His words were punctuated by a rumbling sound. The guards were blocking the road so big rocks wouldn’t come rolling down on people using the canyon trails. It sounded like a good idea. In 1974, plans were underway for building the Auburn Dam and flooding another section of the beautiful American River canyon. Land speculators were greedily selling ‘lake front’ property along the future edge of the lake. Later, building the dam— or not building it— became one of the most contentious environmental issues in Northern California. The dam still isn’t built, and will likely never be. It had been planned on an earthquake fault.
“Um, how long do they plan on continuing to blast?” I asked as I pictured our Trek coming to an abrupt end. It wasn’t a totally unpleasant thought.
“We are in luck,” Steve reported. “They are just closing down their operations and won’t resume until Monday.”
Since it was Friday afternoon and we would be out of the canyon by Sunday, I had to agree. Luck was leaning our way for a change. It made me nervous. That night we celebrated the winding down of our adventure by feeding our Trekkers steak and fresh salad. The feast went off without a hitch, except it was amusing to see people gnawing the meat off the bones. Even vegetarian Bob! I was surprised that they weren’t growling. It wasn’t pretty, but no one seemed to mind. Civilization had definitely taken several steps backward. Everyone went to bed happy, including me.

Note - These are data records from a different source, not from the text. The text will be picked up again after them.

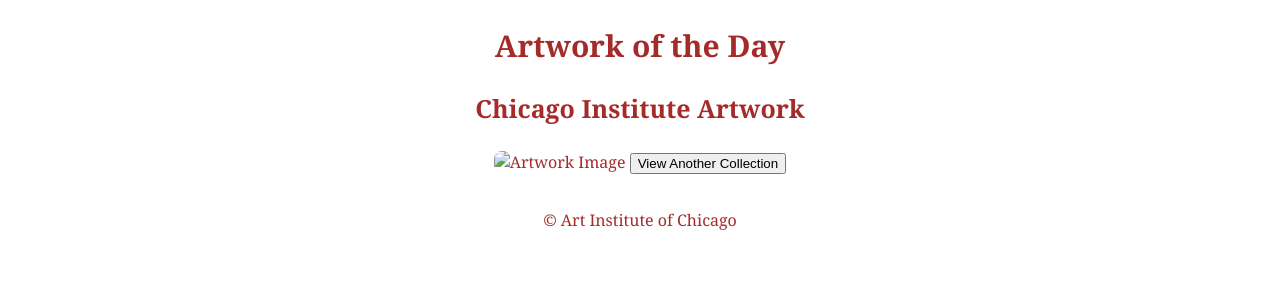
Repository: Bearandbird/amber-hinojos-API-project-haumea
Page: index.html
An editor plug-in stored every save of this project. The page is shown before and after the next save, followed by the edit.
The browser window is 1280 px wide. The pictures show the whole page.
The page's requests for data from a server got no answer.

Above is the page before, as saved 2024-05-27 11:30:29.

### index.html
<!DOCTYPE html>
<html lang="en">

<head>
    <link rel="stylesheet" href="./index.css"/>
    <meta charset="UTF-8" />
    <meta name="viewport" content="width=device-width, initial-scale=1.0" />
    <title>Art of the Day</title>
</head>

<body>
    <section id="artwork">
        <h1>Artwork of the Day</h1>
        <div id="artwork-container"></div>
    </section>

    <section id="artworkSection">
        <h2 id="artworkName">Chicago Institute Artwork</h2>
        <h3 id="artworkTitle"></h3>
        <h4 id="artistTitleId"></h4>
        <div id="artistInfo"></div>
        <img id="artworkImage" alt="Artwork Image" />
        <button id="other-collection-button">View Another Collection</button>
        <footer>
            <p>&copy; Art Institute of Chicago</p>
        </footer>
    </section>

    <script src="./index.js"></script>
</body>
</html>

### index.css
body {
    font-family: Cambria, Cochin, Georgia, Times, 'Times New Roman', serif;
    background-color: #ffffff;
    color:brown;
    text-align: center;
  }

  h1 {
    color: brown;
    font-size: 30px;

  }

  h2 {
    font-size: 25px;
  }

  h3 {
    color:slategrey;
    font-style: italic;
    font-size: 20px;
    font-weight: lighter;
  }

  #artistTitleId {
    color: slategray;
    font-size: 20px;
    font-weight:lighter
}

.artistDates {
    font-size: 16px;
    color: #666;
    margin-bottom: 5px;
}

  .container {
    max-width: 600px;
    margin: 0 auto;
    padding: 20px;
    background-color: #fff;
    border-radius: 8px;
    box-shadow: 0 4px 8px rgba(0, 0, 0, 0.1);
  }

  img {
    max-width: 30rem;
    margin-left: auto;
    margin-right: auto;
    border-radius: 8px;
    margin-bottom: 20px;
}

  .artwork-info {
    font-size: 16px;
  }

  .artwork-info p {
    margin: 0;
    margin-bottom: 10px;
  }

  .error-message {
    color: red;
  }

### index.js
document.addEventListener('DOMContentLoaded', () => {
  const projectsSection = document.querySelector("#artwork");
  const projectsList = projectsSection.querySelector("#artwork-container");

  const artworkIds = [869,2189,2816,4081,4428,4575,4758,4773,4788,4796,4884,5357,5848,6565,6596,7021,7124,8624,8633,8958,8991,9010,9503,9512,11272,11320,11393,11434,11723,13720,13853,14572,14574,14591,14598,14655,14968,15401,15468,15563,16146,16169,16231,16298,16327,16362,16487,16488,16499,16551,16568,16571,16776,16964,18709,18757,19339,20432,20579,20684,21023,23333,23506,23684,23700,23972,24306,24548,24645,24836,25332,25853,25865,27307,27310,27984,27987,27992,28067,28560,28849,30709,30839,31285,34116,34181,34286,34299,35198,35376,36132,36161,37368,37761,38930,40619,42566,43060,43145,43714,44018,44741,44892,46230,46327,47149,49195,49686,49691,49702,49714,50148,50157,50276,50330,50909,51185,52560,52679,52736,53001,55249,55384,55706,56682,56731,56905,57051,57819,58540,59426,59787,59847,60031,60755,60812,61128,61428,61603,61608,62042,62371,63178,63234,63554,64276,64339,64724,64729,64818,64884,65290,65868,65916,66039,66434,66683,68769,68823,69109,69780,70003,70202,70207,70443,70739,71396,71829,72726,72728,72801,73216,73413,73417,75644,76054,76240,76244,76279,76295,76395,76571,76779,76816,76869,79307,79379,79507,79600,80062,80084,80479,80607,81512,81558,81564,83642,83889,83905,84241,84709,85533,86340,86385,86421,87045,87163,87479,87643,88724,88793,88977,89403,89856,90048,90300,90443,90536,90583,91194,91620,93345,93811,93900,95998,97402,97910,97916,99539,99602,99766,100079,100089,100250,100472,100829,100858,102131,102234,102295,102591,102611,102963,103347,103887,103943,104031,104043,104094,105073,105105,105203,105466,105800,106538,107069,107300,109275,109330,109439,109686,109780,109819,109926,110507,110634,110663,110881,111060,111164,111317,111377,111380,111400,111401,111436,111442,111559,111610,111617,111628,111642,111654,111810,112092,117188,117266,117271,118661,118746,119454,119521,120154,122054,125660,126981,127644,127859,129884,131385,131541,135430,137125,140645,142526,144272,144361,144969,145681,146701,146905,146953,146988,146989,146991,147003,147508,147513,148412,149681,149776,150054,150739,151358,151363,151371,151424,153244,153701,154232,154235,154237,154238,155969,156442,156474,156538,157056,157156,157160,159136,159824,160144,160201,160222,160226,180298,181091,181145,181774,182728,183077,183277,184095,184186,184193,184324,184362,184371,184672,185180,185184,185222,185619,185651,185760,185766,185905,185963,186047,186049,186392,187155,187165,187528,188540,188844,188845,189207,189289,189290,189595,189600,189715,189775,189807,189932,190224,190558,191197,191371,191454,191556,192689,192890,193664,196323,198809,199002,199854,207293,210482,210511,217201,218612,220179,220272,221885,223309,225016,227420,229351,229354,229393,229406,229510,229866,230189,234004,234433,234781,234972,238749];

  //Randomly generate an index into the array to get a valid artwork id
  const randomInt = Math.floor(Math.random() * artworkIds.length);
  const randomId = artworkIds[randomInt];
  console.log(randomId);
  const url = `https://api.artic.edu/api/v1/artworks/${randomId}`;
  console.log(url);

  // Fetch the artwork data
  fetch(url)
      .then((response) => {
          if (!response.ok) {
              throw new Error("Failure to Load");
          }
          return response.json(); // Parse the response as JSON
      })
      .then((data) => {
          // Get info about artwork
          const artwork = data.data;
          const title = artwork.title;
          const artistTitle = artwork.artist_title;
          const artistId = artwork.artist_id;
          const artworkImageID = artwork.image_id;

          // Add the title to the html
          const artworkTitle = document.getElementById("artworkTitle");
          artworkTitle.innerHTML = `Title: ${title}`;

          // If artist information is available, then add it to the html
          if (artistTitle != null) {
              const artistTitleElement = document.getElementById("artistTitleId");
              artistTitleElement.innerHTML = `Artist: ${artistTitle}`;
          }

          // Get the artwork image for the image id
          const artworkSrcString = `https://www.artic.edu/iiif/2/${artworkImageID}/full/843,/0/default.jpg`;

          // Add it to the img block
          const artworkImage = document.getElementById("artworkImage");
          artworkImage.setAttribute("src", artworkSrcString);

          // Fetch artist birth and death date if available
          if (artistId) {
              fetch(`https://api.artic.edu/api/v1/artists/${artistId}`)
                  .then(response => {
                      if (!response.ok) {
                          throw new Error("Failed to load artist info");
                      }
                      return response.json();
                  })
                  .then(artistData => {
                      const artist = artistData.data;
                      const artistBirthDate = artist.birth_date;
                      const artistDeathDate = artist.death_date;

                      const artistInfoElement = document.getElementById("artistInfo");
                      artistInfoElement.innerHTML = `
                          <p>Birth Date: ${artistBirthDate}</p>
                          <p>Death Date: ${artistDeathDate}</p>
                      `;
                  })
                  .catch(error => console.error('Error fetching artist info:', error));
          }
      })
      .catch((error) => {
          console.error(`Image ${randomId} not found`, error);
      });

  // Add event listener to the button for fetching another random collection
  const button = document.getElementById('other-collection-button');
  button.addEventListener('click', () => {
      console.log("Button clicked! Fetching another collection...");
      fetch('https://api.artic.edu/api/v1/collections')
          .then(response => response.json())
          .then(data => {
              console.log("Collections fetched:", data);
              if (data.data && data.data.length > 0) {
                  const collections = data.data;
                  const randomIndex = Math.floor(Math.random() * collections.length);
                  const randomCollectionID = collections[randomIndex].id;

                  // Construct the URL to the random collection page
                  const collectionUrl = `https://www.artic.edu/collection/${randomCollectionID}`;
                  console.log("Redirecting to:", collectionUrl);
                  window.location.href = collectionUrl;
              } else {
                  alert('No collections found.');
              }
          })
          .catch(error => {
              console.error('Error fetching collections data:', error);
              alert('Failed to load collections. Please try again later.');
          });
  });
});

After the next save:
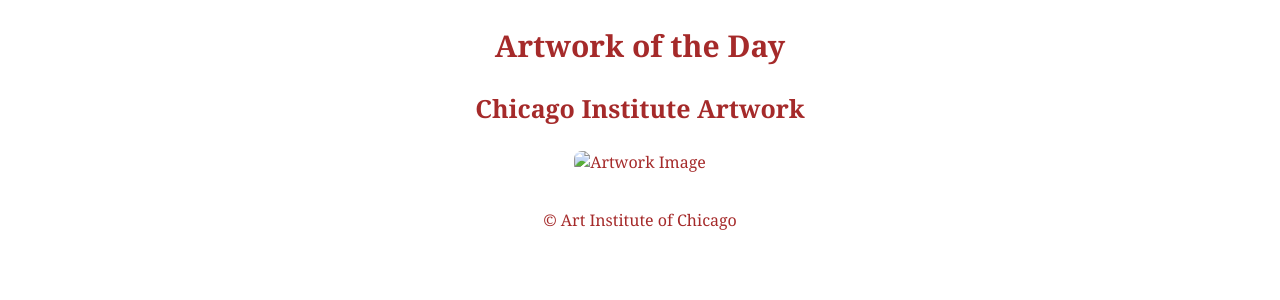
Console error: TypeError: Cannot read properties of null (reading 'addEventListener')
Saved 4 min 47 s later.
--- a/index.html
+++ b/index.html
@@ -5,13 +5,16 @@
     <link rel="stylesheet" href="./index.css"/>
     <meta charset="UTF-8" />
     <meta name="viewport" content="width=device-width, initial-scale=1.0" />
-    <title>Art of the Day</title>
+    <title> Art of the Day</title>
+
 </head>
 
 <body>
     <section id="artwork">
         <h1>Artwork of the Day</h1>
-        <div id="artwork-container"></div>
+        <div id= "artwork-container">
+
+        </div>
     </section>
 
     <section id="artworkSection">
@@ -20,12 +23,15 @@
         <h4 id="artistTitleId"></h4>
         <div id="artistInfo"></div>
         <img id="artworkImage" alt="Artwork Image" />
-        <button id="other-collection-button">View Another Collection</button>
+
+
+
         <footer>
             <p>&copy; Art Institute of Chicago</p>
         </footer>
-    </section>
 
-    <script src="./index.js"></script>
+<script src="./index.js"></script>
+
 </body>
+
 </html>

Blog-a-Book Wednesday: The Bush Devil Ate Sam… I speculate how my DNA and my family’s wandering ways led me to join the Peace Corps
Travel Blog Friday: America’s backroads… Peggy and I discover interesting Native American rock art at Lyman State Park in Arizona along Highway 191.